§ **WORK REQUEST**
Your answer must consist of one number: how many lines in the records contain "seconds".
+ + + + + + +
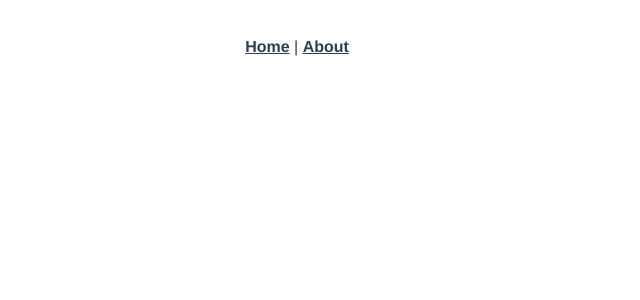
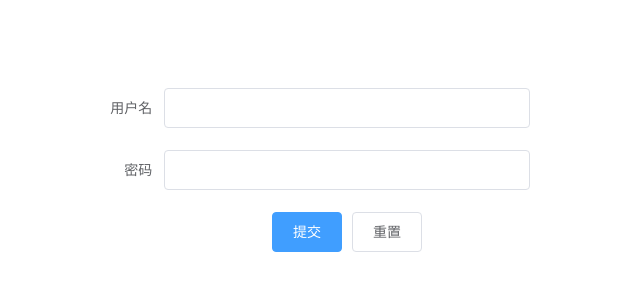
Before and after one commit to poessfhc/audit_pre, a Vue app: page /#/login in a window 1280 px wide. Shown: the top 300 px of the page, without its empty margins (343-983 px from the left). Built offline with nearby package versions, Linux system fonts and the light colour scheme.

Commit message:
工程审计跟踪管理代码框架初始化

```diff
--- a/package.json
+++ b/package.json
@@ -7,6 +7,8 @@
     "build": "vue-cli-service build"
   },
   "dependencies": {
+    "axios": "^0.19.2",
+    "element-ui": "^2.13.0",
     "vue": "^2.6.11",
     "vue-router": "^3.1.5"
   },
--- a/src/App.vue
+++ b/src/App.vue
@@ -1,9 +1,5 @@
 <template>
   <div id="app">
-    <div id="nav">
-      <router-link to="/">Home</router-link> |
-      <router-link to="/about">About</router-link>
-    </div>
     <router-view/>
   </div>
 </template>
--- a/src/main.js
+++ b/src/main.js
@@ -1,8 +1,11 @@
 import Vue from 'vue'
 import App from './App.vue'
 import router from './router'
+import ElementUI from 'element-ui'
+import 'element-ui/lib/theme-chalk/index.css'
 
 Vue.config.productionTip = false
+Vue.use(ElementUI)
 
 new Vue({
   router,
--- a/src/router/index.js
+++ b/src/router/index.js
@@ -1,24 +1,17 @@
 import Vue from 'vue'
 import VueRouter from 'vue-router'
-import Home from '../views/Home.vue'
 
 Vue.use(VueRouter)
 
 const routes = [
   {
     path: '/',
-    name: 'Home',
-    component: Home
+    redirect:'/login'
   },
   {
-    path: '/about',
-    name: 'About',
-    // route level code-splitting
-    // this generates a separate chunk (about.[hash].js) for this route
-    // which is lazy-loaded when the route is visited.
-    component: function () {
-      return import(/* webpackChunkName: "about" */ '../views/About.vue')
-    }
+    path: '/login',
+    name: 'login',
+    component: () => import('../views/login.vue')
   }
 ]
 
--- a/src/views/About.vue
+++ /dev/null
@@ -1,5 +0,0 @@
-<template>
-  <div class="about">
-    <h1>This is an about page</h1>
-  </div>
-</template>
--- a/src/views/Home.vue
+++ /dev/null
@@ -1,18 +0,0 @@
-<template>
-  <div class="home">
-    <img alt="Vue logo" src="../assets/logo.png">
-    <HelloWorld msg="Welcome to Your Vue.js App"/>
-  </div>
-</template>
-
-<script>
-// @ is an alias to /src
-import HelloWorld from '@/components/HelloWorld.vue'
-
-export default {
-  name: 'Home',
-  components: {
-    HelloWorld
-  }
-}
-</script>
--- /dev/null
+++ b/src/views/login.vue
@@ -0,0 +1,62 @@
+<template>
+  <div class="login">
+    <el-container>
+      <el-header></el-header>
+      <el-main class="login_form">
+        <el-form
+          :model="formLoginIn"
+          ref="formLoginIn"
+          label-width="100px"
+          class="demo-ruleForm"
+        >
+          <el-form-item label="用户名" prop="username">
+            <el-input v-model="formLoginIn.username"></el-input>
+          </el-form-item>
+          <el-form-item label="密码" prop="password">
+            <el-input type="password" v-model="formLoginIn.password"></el-input>
+          </el-form-item>
+          <el-form-item>
+            <el-button type="primary" @click="submitForm('formLoginIn')">提交</el-button>
+            <el-button @click="resetForm('formLoginIn')">重置</el-button>
+          </el-form-item>
+        </el-form>
+      </el-main>
+      <el-footer></el-footer>
+    </el-container>
+  </div>
+</template>
+<script>
+export default {
+  name: "login",
+  data() {
+    return {
+      labelPosition: "right",
+      formLoginIn: {
+        username: "",
+        password: ""
+      }
+    };
+  },
+  methods: {
+    submitForm(formName) {
+      this.$refs[formName].validate(valid => {
+        if (valid) {
+          alert("submit!");
+        } else {
+          console.log("error submit!!");
+          return false;
+        }
+      });
+    },
+    resetForm(formName) {
+      this.$refs[formName].resetFields();
+    }
+  }
+};
+</script>
+<style scoped>
+.login_form {
+  width: 40%;
+  margin: 0 auto;
+}
+</style>
```
Also changed, not shown: src/http/fetch.js (added, +97 -0 lines), src/api/login.js (added), 1 other file (tests, documents, lock files or other folders).
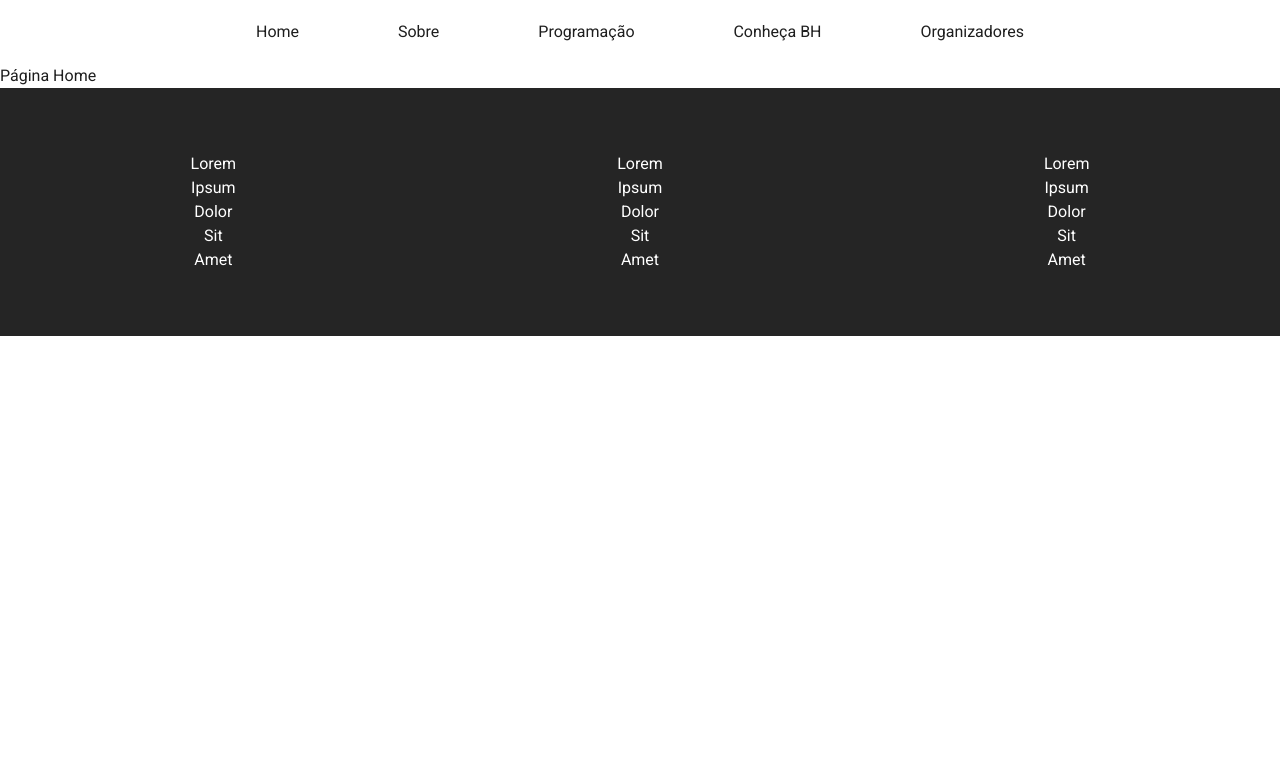
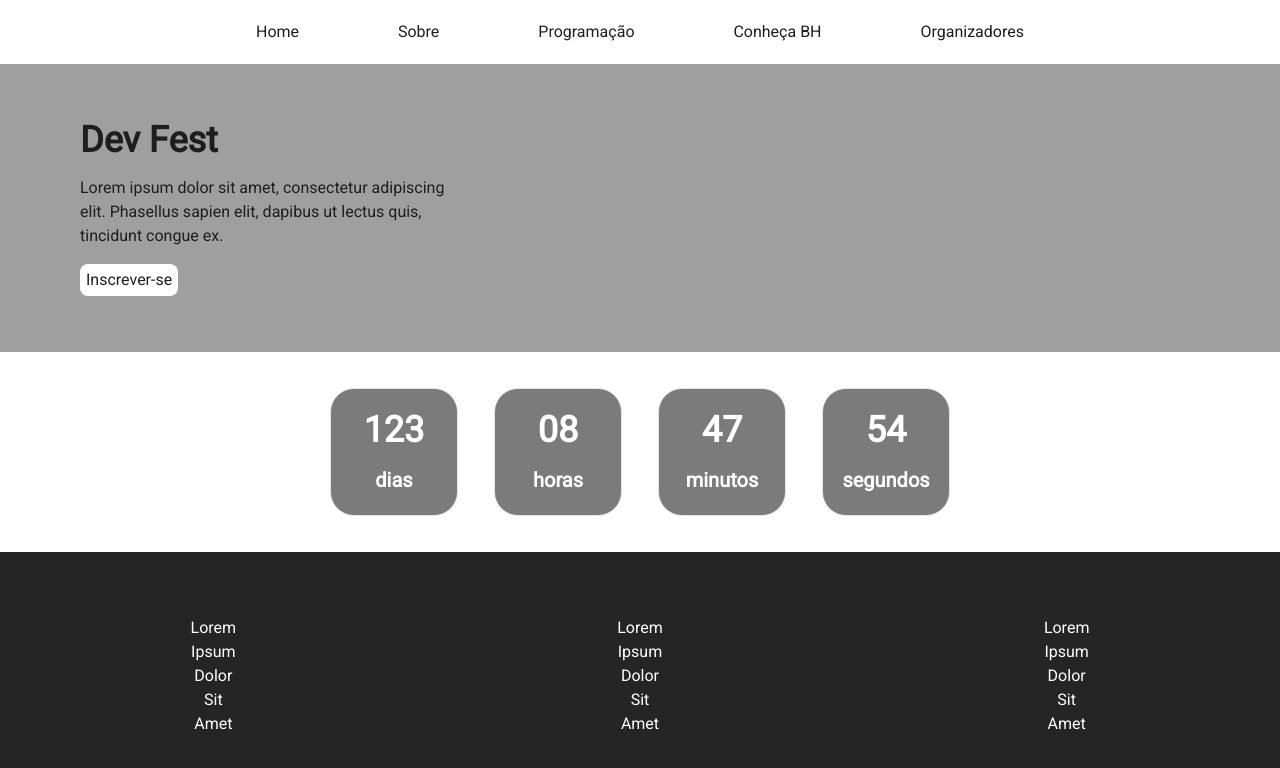
Before and after one commit to marialmeida1/site-devfest-hospedado, a Next.js app: page / in a window 1280 px wide. Shown: the top 768 px of the page. Built offline with nearby package versions, Linux system fonts and the light colour scheme.

Commit message:
feat:addition of the main section of the home page and the countdown

```diff
--- /dev/null
+++ b/src/app/components/home/CountdownTimer/CountdownElement/index.tsx
@@ -0,0 +1,13 @@
+interface CountdownElementProps {
+    remainingQuantity: string;
+    contentType: string;
+}
+
+export default function CountdownElement({ remainingQuantity, contentType }: CountdownElementProps) {
+    return (
+        <div className="w-32 h-32 bg-[#7b7b7b] rounded-3xl flex flex-col justify-center items-center gap-4 font-extrabold text-white sm:border">
+            <h1 className="text-4xl">{remainingQuantity}</h1>
+            <p className="text-xl">{contentType}</p>
+        </div>
+    );
+}
--- /dev/null
+++ b/src/app/components/home/CountdownTimer/index.tsx
@@ -0,0 +1,66 @@
+"use client";
+import { useState, useEffect } from "react";
+import CountdownElement from "./CountdownElement";
+
+interface TimeRemaining {
+    days: string;
+    hours: string;
+    minutes: string;
+    seconds: string;
+}
+
+const calculateTimeRemaining = (targetDate: Date): TimeRemaining => {
+    const now = new Date();
+    const difference = targetDate.getTime() - now.getTime();
+
+    const days = Math.floor(difference / (1000 * 60 * 60 * 24));
+    const hours = Math.floor((difference % (1000 * 60 * 60 * 24)) / (1000 * 60 * 60));
+    const minutes = Math.floor((difference % (1000 * 60 * 60)) / (1000 * 60));
+    const seconds = Math.floor((difference % (1000 * 60)) / 1000);
+
+    return {
+        days: days.toString().padStart(2, '0'),
+        hours: hours.toString().padStart(2, '0'),
+        minutes: minutes.toString().padStart(2, '0'),
+        seconds: seconds.toString().padStart(2, '0'),
+    };
+};
+
+export default function CountdownTimer() {
+    const [timeRemaining, setTimeRemaining] = useState<TimeRemaining>(calculateTimeRemaining(new Date("2024-07-23T00:00:00-03:00")));
+
+    useEffect(() => {
+        const targetDate = new Date("2024-10-26T00:00:00-03:00");
+
+        const calculateTimeRemaining = () => {
+            const now = new Date();
+            const difference = targetDate.getTime() - now.getTime();
+
+            const days = Math.floor(difference / (1000 * 60 * 60 * 24));
+            const hours = Math.floor((difference % (1000 * 60 * 60 * 24)) / (1000 * 60 * 60));
+            const minutes = Math.floor((difference % (1000 * 60 * 60)) / (1000 * 60));
+            const seconds = Math.floor((difference % (1000 * 60)) / 1000);
+
+            setTimeRemaining({
+                days: days.toString().padStart(2, '0'),
+                hours: hours.toString().padStart(2, '0'),
+                minutes: minutes.toString().padStart(2, '0'),
+                seconds: seconds.toString().padStart(2, '0'),
+            });
+        };
+
+        calculateTimeRemaining();
+        const interval = setInterval(calculateTimeRemaining, 1000);
+
+        return () => clearInterval(interval);
+    }, []);
+
+    return (
+        <section className="py-9 overflow-hidden mx-auto flex justify-center items-center flex-wrap gap-9">
+            <CountdownElement remainingQuantity={timeRemaining.days} contentType="dias" />
+            <CountdownElement remainingQuantity={timeRemaining.hours} contentType="horas" />
+            <CountdownElement remainingQuantity={timeRemaining.minutes} contentType="minutos" />
+            <CountdownElement remainingQuantity={timeRemaining.seconds} contentType="segundos" />
+        </section>
+    );
+}
--- a/src/app/page.tsx
+++ b/src/app/page.tsx
@@ -1,3 +1,20 @@
+import CountdownTimer from "./components/home/CountdownTimer";
+
 export default function Home() {
-   return <main>Página Home</main>;
+   return (
+      <>
+         <section className="h-80 bg-[#9f9f9f] px-20 py-14 xl:h-72">
+            <div className="h-full flex flex-col justify-between items-start md:w-2/3 xl:w-1/3">
+               <h1 className="text-4xl font-black">Dev Fest</h1>
+               <p className="font-medium">
+                  Lorem ipsum dolor sit amet, consectetur adipiscing elit.
+                  Phasellus sapien elit, dapibus ut lectus quis, tincidunt
+                  congue ex.
+               </p>
+               <a href="#" className="bg-white px-1.5 py-1 rounded-lg hover:bg-[#1e1e1e] hover:text-white">Inscrever-se</a>
+            </div>
+         </section>
+         <CountdownTimer />
+      </>
+   );
 }
```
+ + + + + + +
§ **REPLY TO THE EXERCISE**
6